Jeffrey Brown: It was challenging on a few different levels. One being that Vader and Son covered so much not only in terms of Star Wars situations, but in general parenting situations that I could make jokes about. And also a lot of Vader and Son was based on experiences with my own son, and I do not at this point have a teenage daughter. So the solution to the one challenge of coming up with new aspects of parenting to make fun of was to go with Leia as a teenager. Then it became a question of where to find that material, which was basically looking at friends who do have daughters and thinking about my own time in high school and observations and things.

It's especially interesting because you have Leia as a rebellious teenager, but she actually is a Rebel in the films.


What's funny is, when I started writing this book, I never really thought about that kind of parallel—essentially both Luke and Leia are the rebellious teenagers, holding different values from their father. For whatever reason it's an easy thing to look over, but when you look closely at the films, a lot of those things fit together so nicely.

You hint at her activities with the Rebellion a lot. In the world of this book, is she an active member of the Rebel Alliance?


It's all about trying to walk a line. I thought about it a lot, but I tried to do was never have it end on one side or the other. Because if you explicitly make her part of the Rebellion, then things start to not make sense about why Vader wouldn't punish her differently. It breaks down the father-daughter relationship too much. But if you don't hint at her being part of the actual Rebellion, then you kind of lose touch with the Star Wars story.

There's a great moment in the book where Leia screams at Vader that she hates him and he's delighted, telling her to use her hate.


I guess my thinking was that Vader would be trying to turn Leia in the same way he was trying to turn Luke. When you have a moment like that, it's a play on how the father's interpreting their daughter's actions. So I guess a more generic example would be like the daughter doing something and the father thinking it's this sweet little innocent act and then the daughter's really sneaking out—that kind of idea of the father being a little oblivious. So when [Leia] says she hate's him and he's thinking, "Well, this is great! This is exactly what I wanted." But that's not how it's going to end.

Did you ever put yourself in Vader's shoes and try to imagine what it would be like to have a daughter like Leia?


I tried not to, because I think I'm aware that anything that she's doing as a daughter, my son could put me through the same troubles. Other than the sweet moments, where it's very rewarding, I tried not to think about how someday my son might be really angry at me and storming out and I won't be able to do anything about it.

And you got Jar Jar in there again.

You know, as much Jar-Jar is this polarizing figure amongst Star Wars fans, he's actually a lot of fun to draw. And kids do like him, so I like to put him in a little bit, have it be fairly understated. So in this book he pops up in the background a couple of times, and there's one scene where he's kind of a joke in a panel, but it's not so hit-you-over-the-head.


Was there a bit of Star Wars wish fulfillment on your part?

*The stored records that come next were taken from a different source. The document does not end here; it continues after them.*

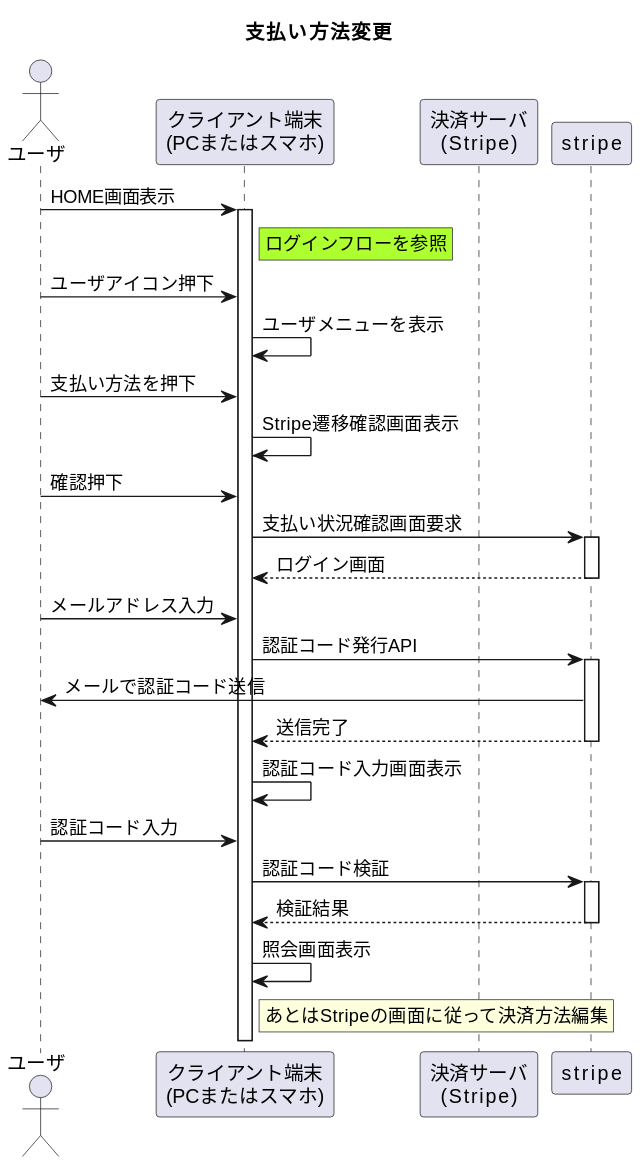
The PlantUML diagram 01_Sequences/01_UserRegistration/03_ChangeCreditCard_Flow/changeCreditCardFlow.svg in Sonic-Host/documents, before a commit.
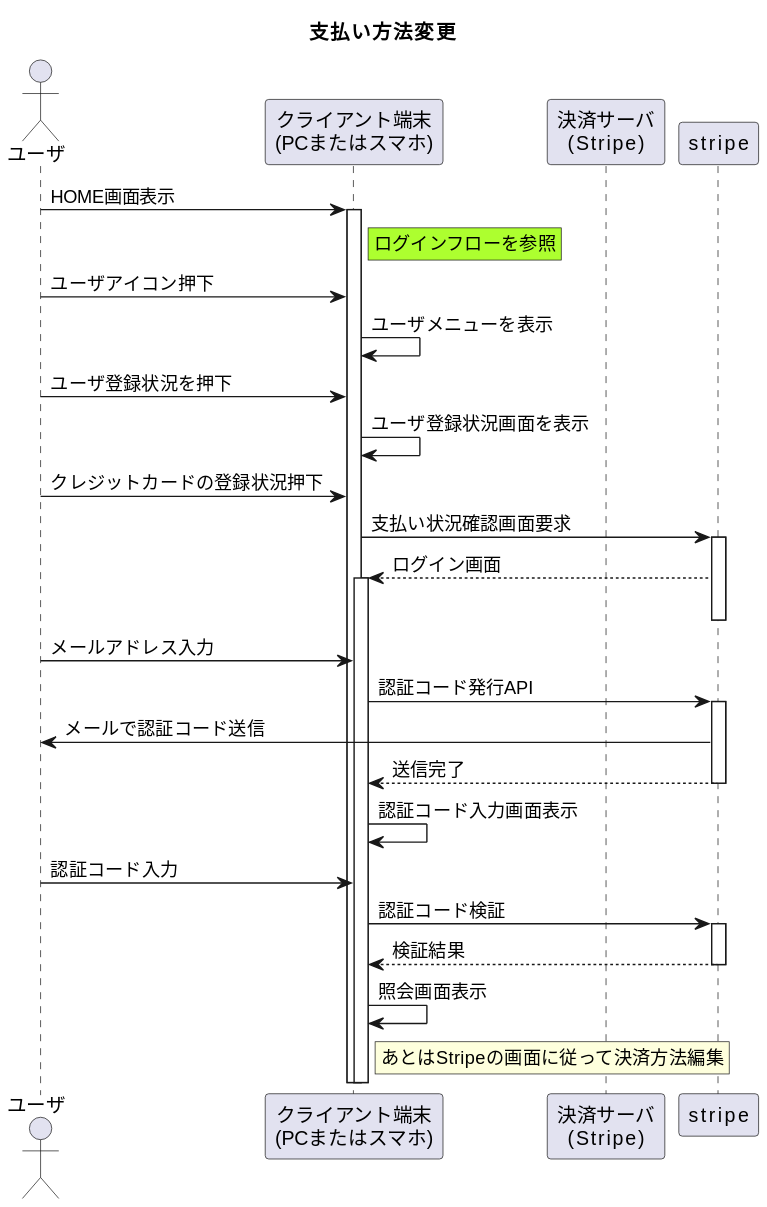
After the change.

The edit, as a diff of the source:
```diff
@@ -11,11 +11,11 @@
 end note
 user -> device : ユーザアイコン押下
 device -> device : ユーザメニューを表示
-user -> device : 支払い方法を押下
-device -> device : Stripe遷移確認画面表示
-user -> device : 確認押下
+user -> device : ユーザ登録状況を押下
+device -> device : ユーザ登録状況画面を表示
+user -> device : クレジットカードの登録状況押下
 device -> stripe ++ : 支払い状況確認画面要求
-device <-- stripe -- : ログイン画面
+device <-- stripe ++-- : ログイン画面
 user -> device : メールアドレス入力
 device -> stripe ++ : 認証コード発行API
 stripe -> user : メールで認証コード送信
```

At one point, Leia gets an X-wing for your birthday; did you want an X-wing for your birthday?

It's something never quite fits. Like Luke never gets an X-wing for his birthday; suddenly he's just flying X-Wings everywhere and has an unlimited supply of X-wings. Star Wars doesn't really deal with the economics of what it would be like to get a spaceship for your birthday and what that would mean. So for me, I usually just glossed right over the why anyone would ever bother to give me a—I always wanted a snowspeeder to fly. I just went straight to flying the snowspeeder.


What do you think is the greatest advantage to having Darth Vader as your father?

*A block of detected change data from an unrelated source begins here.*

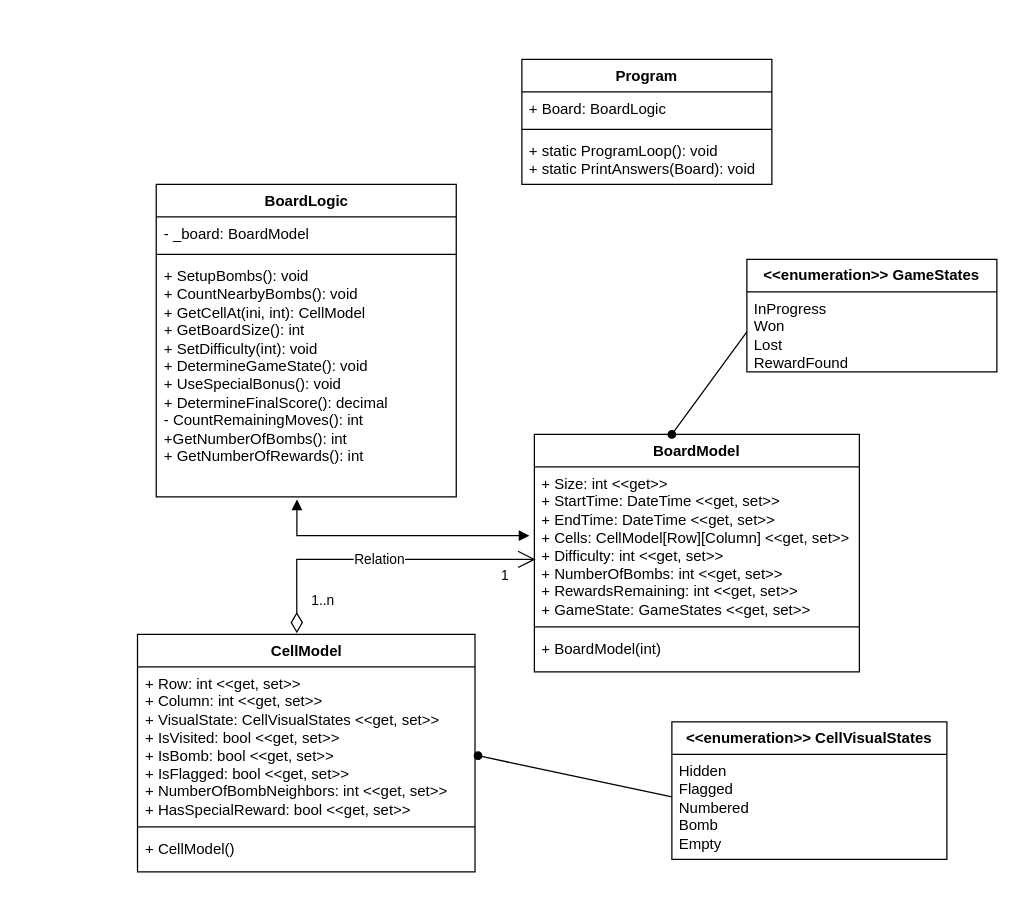
CGalloway3/CST-250-Projects keeps this draw.io diagram as Milestone2/Pictures/CST-250-Milestone1.drawio. Above is the earlier version. Source tidied: cells renumbered, new cells numbered last; positions are measured from the earlier drawing's top-left corner, leaving out a move shared by most shapes. Both pictures are drawn from the tidied source at 125%, with x=0, y=0 at pixel (136, 59).
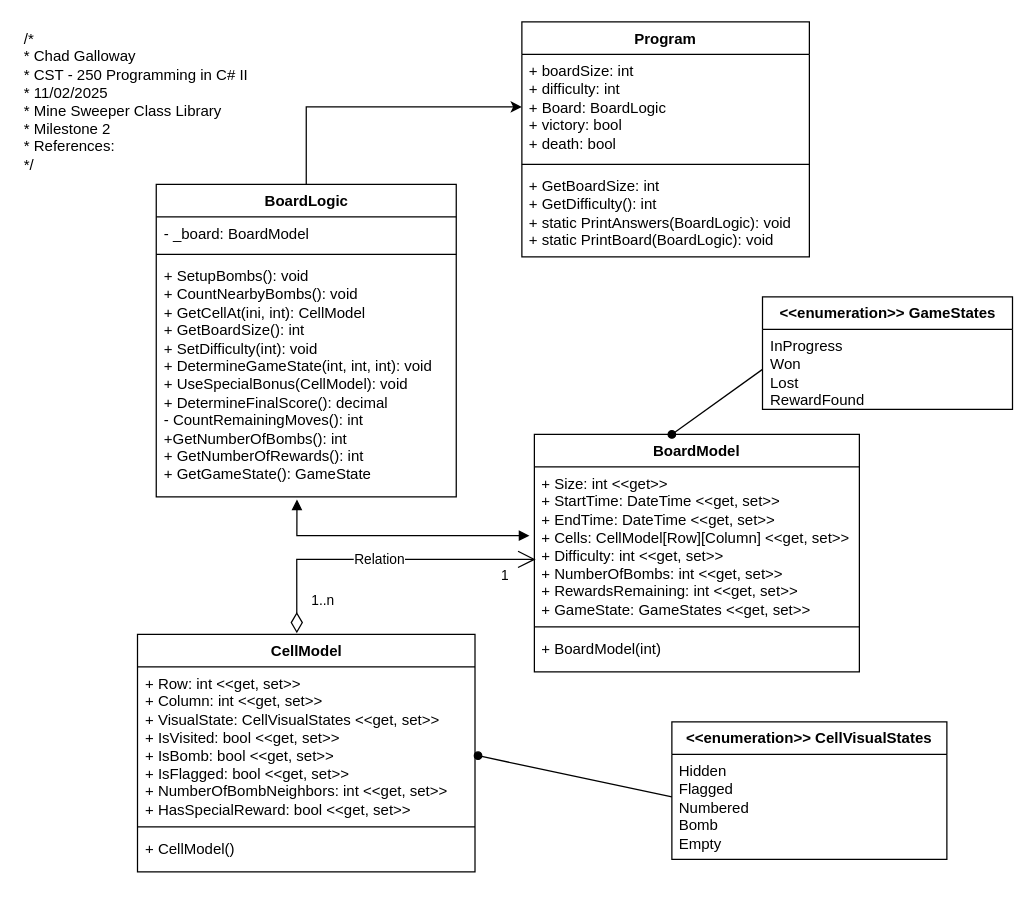
The same diagram, later.

Unchanged cells that the change refers to:
```xml
<mxCell id="10" value="BoardLogic" style="swimlane;fontStyle=1;align=center;verticalAlign=top;horizontal=1;startSize=26;whiteSpace=wrap;html=1;" parent="1" vertex="1">
  <mxGeometry x="15.5" y="100" width="240" height="250" as="geometry" />
</mxCell>
```

The edit, as a diff of the source:
```diff
@@
+    <mxCell id="28" style="edgeStyle=orthogonalEdgeStyle;rounded=0;jettySize=auto;html=1;exitX=0.5;exitY=0;exitDx=0;exitDy=0;entryX=0;entryY=0.5;entryDx=0;entryDy=0;" parent="1" edge="1" source="10" target="19">
+      <mxGeometry relative="1" as="geometry" />
+    </mxCell>
@@
-    <mxCell id="13" value="+ SetupBombs(): void&lt;div&gt;+ CountNearbyBombs(): void&lt;/div&gt;&lt;div&gt;+ GetCellAt(ini, int): CellModel&lt;/div&gt;&lt;div&gt;+ GetBoardSize(): int&lt;/div&gt;&lt;div&gt;+ SetDifficulty(int): void&lt;/div&gt;&lt;div&gt;+ DetermineGameState(): void&lt;/div&gt;&lt;div&gt;+ UseSpecialBonus(): void&lt;/div&gt;&lt;div&gt;+ DetermineFinalScore(): decimal&lt;/div&gt;&lt;div&gt;- CountRemainingMoves(): int&lt;/div&gt;&lt;div&gt;+GetNumberOfBombs(): int&lt;/div&gt;&lt;div&gt;+ GetNumberOfRewards(): int&lt;/div&gt;" style="text;strokeColor=none;fillColor=none;align=left;verticalAlign=top;spacingLeft=4;spacingRight=4;overflow=hidden;points=[[0,0.5],[1,0.5]];portConstraint=eastwest;whiteSpace=wrap;html=1;" parent="10" vertex="1">
+    <mxCell id="13" value="+ SetupBombs(): void&lt;div&gt;+ CountNearbyBombs(): void&lt;/div&gt;&lt;div&gt;+ GetCellAt(ini, int): CellModel&lt;/div&gt;&lt;div&gt;+ GetBoardSize(): int&lt;/div&gt;&lt;div&gt;+ SetDifficulty(int): void&lt;/div&gt;&lt;div&gt;+ DetermineGameState(int, int, int): void&lt;/div&gt;&lt;div&gt;+ UseSpecialBonus(CellModel): void&lt;/div&gt;&lt;div&gt;+ DetermineFinalScore(): decimal&lt;/div&gt;&lt;div&gt;- CountRemainingMoves(): int&lt;/div&gt;&lt;div&gt;+GetNumberOfBombs(): int&lt;/div&gt;&lt;div&gt;+ GetNumberOfRewards(): int&lt;/div&gt;&lt;div&gt;+ GetGameState(): GameState&lt;/div&gt;" style="text;strokeColor=none;fillColor=none;align=left;verticalAlign=top;spacingLeft=4;spacingRight=4;overflow=hidden;points=[[0,0.5],[1,0.5]];portConstraint=eastwest;whiteSpace=wrap;html=1;" parent="10" vertex="1">
       <mxGeometry y="60" width="240" height="190" as="geometry" />
     </mxCell>
     <mxCell id="14" value="&lt;b&gt;&amp;lt;&amp;lt;enumeration&amp;gt;&amp;gt; GameStates&lt;/b&gt;" style="swimlane;fontStyle=0;horizontal=1;startSize=26;fillColor=none;whiteSpace=wrap;html=1;" parent="1" vertex="1">
-      <mxGeometry x="488" y="160" width="200" height="90" as="geometry" />
+      <mxGeometry x="500.5" y="190" width="200" height="90" as="geometry" />
     </mxCell>
@@
     <mxCell id="18" value="Program" style="swimlane;fontStyle=1;align=center;verticalAlign=top;horizontal=1;startSize=26;whiteSpace=wrap;html=1;" parent="1" vertex="1">
-      <mxGeometry x="308" width="200" height="100" as="geometry" />
+      <mxGeometry x="308" y="-30" width="230" height="188" as="geometry" />
     </mxCell>
-    <mxCell id="19" value="+ Board: BoardLogic" style="text;strokeColor=none;fillColor=none;align=left;verticalAlign=top;spacingLeft=4;spacingRight=4;overflow=hidden;points=[[0,0.5],[1,0.5]];portConstraint=eastwest;whiteSpace=wrap;html=1;" parent="18" vertex="1">
-      <mxGeometry y="26" width="200" height="26" as="geometry" />
+    <mxCell id="19" value="&lt;div&gt;+ boardSize: int&lt;/div&gt;&lt;div&gt;+ difficulty: int&lt;/div&gt;+ Board: BoardLogic&lt;div&gt;+ victory: bool&lt;/div&gt;&lt;div&gt;+ death: bool&lt;/div&gt;&lt;div&gt;&lt;br&gt;&lt;/div&gt;" style="text;strokeColor=none;fillColor=none;align=left;verticalAlign=top;spacingLeft=4;spacingRight=4;overflow=hidden;points=[[0,0.5],[1,0.5]];portConstraint=eastwest;whiteSpace=wrap;html=1;" parent="18" vertex="1">
+      <mxGeometry y="26" width="230" height="84" as="geometry" />
     </mxCell>
     <mxCell id="20" style="line;strokeWidth=1;fillColor=none;align=left;verticalAlign=middle;spacingTop=-1;spacingLeft=3;spacingRight=3;labelPosition=right;strokeColor=inherit;" parent="18" vertex="1">
-      <mxGeometry y="52" width="200" height="8" as="geometry" />
+      <mxGeometry y="110" width="230" height="8" as="geometry" />
     </mxCell>
-    <mxCell id="21" value="+ static ProgramLoop(): void&lt;div&gt;+ static PrintAnswers(Board): void&lt;/div&gt;" style="text;strokeColor=none;fillColor=none;align=left;verticalAlign=top;spacingLeft=4;spacingRight=4;overflow=hidden;whiteSpace=wrap;html=1;" parent="18" vertex="1">
-      <mxGeometry y="60" width="200" height="40" as="geometry" />
+    <mxCell id="21" value="+ GetBoardSize: int&lt;div&gt;+ GetDifficulty(): int&lt;br&gt;&lt;div&gt;+ static PrintAnswers(BoardLogic): void&lt;/div&gt;&lt;/div&gt;&lt;div&gt;+ static PrintBoard(BoardLogic): void&lt;/div&gt;" style="text;strokeColor=none;fillColor=none;align=left;verticalAlign=top;spacingLeft=4;spacingRight=4;overflow=hidden;whiteSpace=wrap;html=1;" parent="18" vertex="1">
+      <mxGeometry y="118" width="230" height="70" as="geometry" />
     </mxCell>
@@
+    <mxCell id="29" value="/*&lt;br&gt; * Chad Galloway&lt;br&gt; * CST - 250 Programming in C# II&lt;br&gt; * 11/02/2025&lt;br&gt; * Mine Sweeper Class Library&lt;br&gt; * Milestone 2&lt;br&gt; * References:&lt;br&gt; */" style="text;whiteSpace=wrap;html=1;" parent="1" vertex="1">
+      <mxGeometry x="-92" y="-30" width="210" height="140" as="geometry" />
+    </mxCell>
```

You can probably get away with a lot of things that you wouldn't be able to get away with otherwise. Whether it's that people might not get back at you for something or people might not take advantage of you in the same way because of who your father is.

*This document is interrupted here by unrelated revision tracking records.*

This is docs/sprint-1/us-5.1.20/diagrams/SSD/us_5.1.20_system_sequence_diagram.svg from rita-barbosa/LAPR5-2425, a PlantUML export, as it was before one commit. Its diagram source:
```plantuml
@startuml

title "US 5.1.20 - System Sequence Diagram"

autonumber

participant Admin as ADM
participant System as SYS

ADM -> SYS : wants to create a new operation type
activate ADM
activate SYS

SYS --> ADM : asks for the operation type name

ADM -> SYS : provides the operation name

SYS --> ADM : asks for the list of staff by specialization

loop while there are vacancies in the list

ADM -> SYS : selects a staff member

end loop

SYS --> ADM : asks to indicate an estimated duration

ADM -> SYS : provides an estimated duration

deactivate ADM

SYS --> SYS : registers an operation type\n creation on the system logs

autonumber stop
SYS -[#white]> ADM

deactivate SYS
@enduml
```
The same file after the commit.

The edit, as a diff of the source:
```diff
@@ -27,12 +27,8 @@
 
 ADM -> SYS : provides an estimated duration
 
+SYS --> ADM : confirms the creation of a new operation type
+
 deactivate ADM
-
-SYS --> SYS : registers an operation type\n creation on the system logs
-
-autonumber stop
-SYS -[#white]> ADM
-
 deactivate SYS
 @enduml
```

Vader's Little Princess comes out April 23, 2013, but if you want a chance to win an early copy of the book, leave your caption in the comments.